Objective and perceived availability of physical activity opportunities: Differences in associations with physical activity behavior among urban adolescents
Background: This study examined the associations of the perceived and objective environment with adolescent engagement in sports activities and walking and cycling in leisure time. It also explored the degree of agreement between objective and perceived availability of physical activity (PA) facilities in neighborhoods. Methods: Cross-sectional data on physical activity, the perceived availability of physical activity opportunities (perceived physical environment) was assessed through a questionnaire and the objective availability of PA opportunities (objective physical environment) was obtained through GIS data. The final sample included 654 adolescents with a mean age of 14.1 (SD = 1.2) years. Results: Perceived availability of sports facilities and parks was significantly associated with engaging in sports (OR: 1.73; 95% CI: 1.16-2.56) and with walking and cycling in leisure time (OR: 1.66; 95% CI: 1.07-2.57) respectively. Agreement between objective and perceived environment was low to moderate with Kappa values ranging from -0.005 to 0.053. Conclusion: The perceived environment was the stronger correlate of PA behavior among adolescents. There were substantial differences between assessments of objective and perceived physical environment.
|Persistent URL||dx.doi.org/10.1186/1479-5868-6-70, hdl.handle.net/1765/25341|

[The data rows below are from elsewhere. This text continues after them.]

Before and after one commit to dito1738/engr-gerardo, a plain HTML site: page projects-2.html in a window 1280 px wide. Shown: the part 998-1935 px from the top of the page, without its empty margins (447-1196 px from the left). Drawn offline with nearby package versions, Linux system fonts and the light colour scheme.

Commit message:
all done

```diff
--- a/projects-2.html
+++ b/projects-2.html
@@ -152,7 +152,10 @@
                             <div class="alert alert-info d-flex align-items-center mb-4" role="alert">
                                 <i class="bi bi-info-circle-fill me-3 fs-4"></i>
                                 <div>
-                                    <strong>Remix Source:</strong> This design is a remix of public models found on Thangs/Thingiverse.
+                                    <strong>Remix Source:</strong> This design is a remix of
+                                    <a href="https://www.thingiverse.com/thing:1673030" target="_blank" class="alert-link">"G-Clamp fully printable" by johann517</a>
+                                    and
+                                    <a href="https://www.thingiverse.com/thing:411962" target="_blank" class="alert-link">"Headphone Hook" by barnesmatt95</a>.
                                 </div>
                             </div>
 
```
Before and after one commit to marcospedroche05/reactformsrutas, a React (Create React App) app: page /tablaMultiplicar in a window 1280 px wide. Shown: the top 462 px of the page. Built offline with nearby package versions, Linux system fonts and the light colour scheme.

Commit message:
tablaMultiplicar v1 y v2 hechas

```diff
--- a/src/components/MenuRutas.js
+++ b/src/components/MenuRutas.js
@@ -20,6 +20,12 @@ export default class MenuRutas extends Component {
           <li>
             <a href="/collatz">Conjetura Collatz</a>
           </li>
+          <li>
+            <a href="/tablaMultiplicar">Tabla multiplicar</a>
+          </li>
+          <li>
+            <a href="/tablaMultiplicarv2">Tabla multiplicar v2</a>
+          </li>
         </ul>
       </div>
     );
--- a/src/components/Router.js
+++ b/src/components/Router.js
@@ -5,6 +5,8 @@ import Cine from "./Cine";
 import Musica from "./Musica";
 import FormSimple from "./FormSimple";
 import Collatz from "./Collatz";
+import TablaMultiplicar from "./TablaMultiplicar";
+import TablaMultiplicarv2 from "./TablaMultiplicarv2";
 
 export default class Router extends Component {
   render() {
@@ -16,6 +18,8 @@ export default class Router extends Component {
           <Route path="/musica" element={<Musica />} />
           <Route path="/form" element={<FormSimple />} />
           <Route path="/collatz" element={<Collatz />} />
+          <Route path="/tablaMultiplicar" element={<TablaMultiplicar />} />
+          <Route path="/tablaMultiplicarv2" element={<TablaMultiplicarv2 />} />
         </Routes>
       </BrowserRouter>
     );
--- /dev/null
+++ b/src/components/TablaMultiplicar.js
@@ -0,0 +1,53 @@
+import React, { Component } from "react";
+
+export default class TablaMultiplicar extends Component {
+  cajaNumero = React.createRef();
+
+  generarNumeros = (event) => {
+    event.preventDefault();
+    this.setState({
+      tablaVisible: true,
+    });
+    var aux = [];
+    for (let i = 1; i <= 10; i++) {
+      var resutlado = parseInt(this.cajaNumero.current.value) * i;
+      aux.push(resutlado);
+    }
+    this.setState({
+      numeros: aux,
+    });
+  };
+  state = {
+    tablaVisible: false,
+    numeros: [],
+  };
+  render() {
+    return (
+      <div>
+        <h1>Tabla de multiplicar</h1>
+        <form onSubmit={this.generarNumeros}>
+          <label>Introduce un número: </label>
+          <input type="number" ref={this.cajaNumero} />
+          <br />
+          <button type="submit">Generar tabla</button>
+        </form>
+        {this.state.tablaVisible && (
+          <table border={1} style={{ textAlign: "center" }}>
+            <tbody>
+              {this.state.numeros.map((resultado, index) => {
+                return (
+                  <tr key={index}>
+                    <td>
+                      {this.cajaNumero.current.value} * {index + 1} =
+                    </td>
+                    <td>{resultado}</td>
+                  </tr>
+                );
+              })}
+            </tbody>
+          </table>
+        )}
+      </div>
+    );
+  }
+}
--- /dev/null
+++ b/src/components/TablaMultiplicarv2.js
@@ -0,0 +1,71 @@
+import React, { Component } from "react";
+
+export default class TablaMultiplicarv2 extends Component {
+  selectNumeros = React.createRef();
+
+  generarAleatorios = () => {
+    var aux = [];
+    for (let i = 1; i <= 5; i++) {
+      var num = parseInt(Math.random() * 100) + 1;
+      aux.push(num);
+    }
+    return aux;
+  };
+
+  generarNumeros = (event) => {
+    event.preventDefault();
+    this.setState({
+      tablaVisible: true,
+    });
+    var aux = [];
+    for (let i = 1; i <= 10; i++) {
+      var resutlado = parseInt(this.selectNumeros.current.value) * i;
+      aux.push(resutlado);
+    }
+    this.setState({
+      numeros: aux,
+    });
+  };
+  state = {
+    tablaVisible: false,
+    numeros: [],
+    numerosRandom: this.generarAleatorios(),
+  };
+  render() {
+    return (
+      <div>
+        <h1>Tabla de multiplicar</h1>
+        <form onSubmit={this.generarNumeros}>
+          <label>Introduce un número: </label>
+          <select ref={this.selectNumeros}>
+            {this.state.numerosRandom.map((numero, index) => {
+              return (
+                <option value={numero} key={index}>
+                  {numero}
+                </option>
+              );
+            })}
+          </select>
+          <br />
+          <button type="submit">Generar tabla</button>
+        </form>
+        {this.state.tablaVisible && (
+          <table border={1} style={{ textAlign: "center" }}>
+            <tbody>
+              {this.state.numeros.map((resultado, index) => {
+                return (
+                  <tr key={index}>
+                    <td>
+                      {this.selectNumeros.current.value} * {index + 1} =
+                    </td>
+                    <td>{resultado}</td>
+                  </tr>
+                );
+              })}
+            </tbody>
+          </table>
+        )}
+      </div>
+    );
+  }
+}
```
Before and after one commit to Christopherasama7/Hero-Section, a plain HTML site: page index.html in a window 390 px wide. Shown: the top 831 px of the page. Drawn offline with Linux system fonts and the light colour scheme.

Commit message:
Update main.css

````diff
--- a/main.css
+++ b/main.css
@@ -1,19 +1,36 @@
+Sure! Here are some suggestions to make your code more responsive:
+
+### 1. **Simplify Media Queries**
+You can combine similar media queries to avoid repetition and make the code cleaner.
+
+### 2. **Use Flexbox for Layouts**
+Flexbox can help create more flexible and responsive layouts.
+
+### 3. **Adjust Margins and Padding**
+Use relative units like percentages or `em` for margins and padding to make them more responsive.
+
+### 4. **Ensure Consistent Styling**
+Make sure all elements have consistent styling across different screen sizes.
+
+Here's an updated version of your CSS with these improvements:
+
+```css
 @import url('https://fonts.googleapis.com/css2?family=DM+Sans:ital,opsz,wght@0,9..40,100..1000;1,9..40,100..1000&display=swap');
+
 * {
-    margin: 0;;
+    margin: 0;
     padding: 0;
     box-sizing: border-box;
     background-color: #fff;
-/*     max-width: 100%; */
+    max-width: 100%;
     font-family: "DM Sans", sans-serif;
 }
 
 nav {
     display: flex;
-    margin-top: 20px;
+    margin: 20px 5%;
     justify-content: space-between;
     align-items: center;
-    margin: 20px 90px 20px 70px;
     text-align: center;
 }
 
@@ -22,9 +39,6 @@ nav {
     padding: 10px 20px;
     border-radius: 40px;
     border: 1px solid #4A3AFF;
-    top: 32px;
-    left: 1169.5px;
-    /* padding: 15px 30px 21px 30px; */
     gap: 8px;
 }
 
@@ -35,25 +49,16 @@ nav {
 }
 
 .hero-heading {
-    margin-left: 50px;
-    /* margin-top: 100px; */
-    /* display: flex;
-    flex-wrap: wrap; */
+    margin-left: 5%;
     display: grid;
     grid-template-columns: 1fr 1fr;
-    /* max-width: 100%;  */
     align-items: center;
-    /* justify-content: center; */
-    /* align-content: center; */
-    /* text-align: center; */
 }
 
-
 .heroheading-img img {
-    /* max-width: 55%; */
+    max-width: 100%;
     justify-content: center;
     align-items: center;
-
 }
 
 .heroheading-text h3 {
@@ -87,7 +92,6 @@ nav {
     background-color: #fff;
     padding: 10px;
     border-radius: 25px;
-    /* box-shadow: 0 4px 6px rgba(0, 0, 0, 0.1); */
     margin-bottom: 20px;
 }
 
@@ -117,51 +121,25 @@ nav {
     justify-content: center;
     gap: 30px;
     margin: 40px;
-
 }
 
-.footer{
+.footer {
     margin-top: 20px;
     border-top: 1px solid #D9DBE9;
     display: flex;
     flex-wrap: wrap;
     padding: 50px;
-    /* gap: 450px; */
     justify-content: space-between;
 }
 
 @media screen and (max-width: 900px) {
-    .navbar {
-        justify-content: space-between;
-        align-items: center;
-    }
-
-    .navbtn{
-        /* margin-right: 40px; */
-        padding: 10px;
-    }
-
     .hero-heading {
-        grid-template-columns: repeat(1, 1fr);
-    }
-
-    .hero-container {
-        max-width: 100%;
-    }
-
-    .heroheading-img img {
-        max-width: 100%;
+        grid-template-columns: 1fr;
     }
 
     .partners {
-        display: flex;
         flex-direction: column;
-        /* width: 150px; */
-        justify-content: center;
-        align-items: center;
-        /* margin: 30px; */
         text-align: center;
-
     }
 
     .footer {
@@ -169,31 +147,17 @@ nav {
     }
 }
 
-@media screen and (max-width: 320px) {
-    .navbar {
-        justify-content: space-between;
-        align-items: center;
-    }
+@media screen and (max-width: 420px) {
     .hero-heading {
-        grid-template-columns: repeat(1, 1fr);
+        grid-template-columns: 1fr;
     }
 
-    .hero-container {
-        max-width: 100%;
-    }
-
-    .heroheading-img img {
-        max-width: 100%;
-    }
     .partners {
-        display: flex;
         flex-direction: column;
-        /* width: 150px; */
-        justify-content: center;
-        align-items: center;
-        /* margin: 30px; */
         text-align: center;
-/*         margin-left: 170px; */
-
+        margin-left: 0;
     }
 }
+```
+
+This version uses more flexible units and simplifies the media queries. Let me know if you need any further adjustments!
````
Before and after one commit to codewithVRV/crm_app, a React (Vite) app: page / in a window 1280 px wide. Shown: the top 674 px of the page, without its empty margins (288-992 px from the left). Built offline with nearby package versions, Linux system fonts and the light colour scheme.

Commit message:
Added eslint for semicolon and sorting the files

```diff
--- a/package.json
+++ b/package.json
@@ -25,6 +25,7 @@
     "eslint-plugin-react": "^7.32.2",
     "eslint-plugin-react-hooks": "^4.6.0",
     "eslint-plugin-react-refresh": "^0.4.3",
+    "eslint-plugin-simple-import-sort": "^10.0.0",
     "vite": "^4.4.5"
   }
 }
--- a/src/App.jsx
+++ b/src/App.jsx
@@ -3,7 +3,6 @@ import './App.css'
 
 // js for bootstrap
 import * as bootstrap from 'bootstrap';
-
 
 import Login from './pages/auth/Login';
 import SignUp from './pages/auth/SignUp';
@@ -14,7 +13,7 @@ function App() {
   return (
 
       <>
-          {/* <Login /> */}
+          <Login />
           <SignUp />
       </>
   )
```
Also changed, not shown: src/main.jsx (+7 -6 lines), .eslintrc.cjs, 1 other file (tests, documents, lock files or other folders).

Prins, R.G, Oenema, A, van der Horst, K, & Brug, J. (2009). Objective and perceived availability of physical activity opportunities: Differences in associations with physical activity behavior among urban adolescents. The International Journal of Behavioral Nutrition and Physical Activity, 6. doi:10.1186/1479-5868-6-70